INSTRUCTIONS FOR THE TASK
All of the data is to be printed again exactly as it appears.

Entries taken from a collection
********************
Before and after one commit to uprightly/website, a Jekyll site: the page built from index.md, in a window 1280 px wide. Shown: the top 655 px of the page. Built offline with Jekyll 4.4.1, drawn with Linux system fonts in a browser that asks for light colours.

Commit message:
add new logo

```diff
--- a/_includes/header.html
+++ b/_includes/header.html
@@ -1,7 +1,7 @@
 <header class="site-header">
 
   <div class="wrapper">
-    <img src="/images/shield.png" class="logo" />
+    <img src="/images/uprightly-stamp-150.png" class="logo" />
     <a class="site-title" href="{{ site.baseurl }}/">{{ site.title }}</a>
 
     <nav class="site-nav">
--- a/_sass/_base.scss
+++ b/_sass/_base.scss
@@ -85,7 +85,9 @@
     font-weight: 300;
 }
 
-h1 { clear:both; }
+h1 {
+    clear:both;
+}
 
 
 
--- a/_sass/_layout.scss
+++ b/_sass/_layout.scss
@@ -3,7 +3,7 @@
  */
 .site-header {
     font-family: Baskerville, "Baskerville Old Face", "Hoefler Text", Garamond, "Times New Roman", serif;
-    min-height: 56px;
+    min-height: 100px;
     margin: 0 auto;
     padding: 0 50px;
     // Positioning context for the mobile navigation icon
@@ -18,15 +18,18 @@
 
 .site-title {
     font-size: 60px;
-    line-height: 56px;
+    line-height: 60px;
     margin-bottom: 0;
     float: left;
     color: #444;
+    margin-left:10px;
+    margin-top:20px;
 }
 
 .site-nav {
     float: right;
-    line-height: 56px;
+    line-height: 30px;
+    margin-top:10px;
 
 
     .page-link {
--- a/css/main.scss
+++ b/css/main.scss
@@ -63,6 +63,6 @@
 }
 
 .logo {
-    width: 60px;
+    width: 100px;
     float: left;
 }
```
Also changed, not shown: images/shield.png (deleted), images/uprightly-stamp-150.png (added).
********************
RESULT OF THIS EXERCISE
Before and after one commit to uprightly/website, a Jekyll site: the page built from index.md, in a window 1280 px wide. Shown: the top 655 px of the page. Built offline with Jekyll 4.4.1, drawn with Linux system fonts in a browser that asks for light colours.

Commit message:
add new logo

```diff
--- a/_includes/header.html
+++ b/_includes/header.html
@@ -1,7 +1,7 @@
 <header class="site-header">
 
   <div class="wrapper">
-    <img src="/images/shield.png" class="logo" />
+    <img src="/images/uprightly-stamp-150.png" class="logo" />
     <a class="site-title" href="{{ site.baseurl }}/">{{ site.title }}</a>
 
     <nav class="site-nav">
--- a/_sass/_base.scss
+++ b/_sass/_base.scss
@@ -85,7 +85,9 @@
     font-weight: 300;
 }
 
-h1 { clear:both; }
+h1 {
+    clear:both;
+}
 
 
 
--- a/_sass/_layout.scss
+++ b/_sass/_layout.scss
@@ -3,7 +3,7 @@
  */
 .site-header {
     font-family: Baskerville, "Baskerville Old Face", "Hoefler Text", Garamond, "Times New Roman", serif;
-    min-height: 56px;
+    min-height: 100px;
     margin: 0 auto;
     padding: 0 50px;
     // Positioning context for the mobile navigation icon
@@ -18,15 +18,18 @@
 
 .site-title {
     font-size: 60px;
-    line-height: 56px;
+    line-height: 60px;
     margin-bottom: 0;
     float: left;
     color: #444;
+    margin-left:10px;
+    margin-top:20px;
 }
 
 .site-nav {
     float: right;
-    line-height: 56px;
+    line-height: 30px;
+    margin-top:10px;
 
 
     .page-link {
--- a/css/main.scss
+++ b/css/main.scss
@@ -63,6 +63,6 @@
 }
 
 .logo {
-    width: 60px;
+    width: 100px;
     float: left;
 }
```
Also changed, not shown: images/shield.png (deleted), images/uprightly-stamp-150.png (added).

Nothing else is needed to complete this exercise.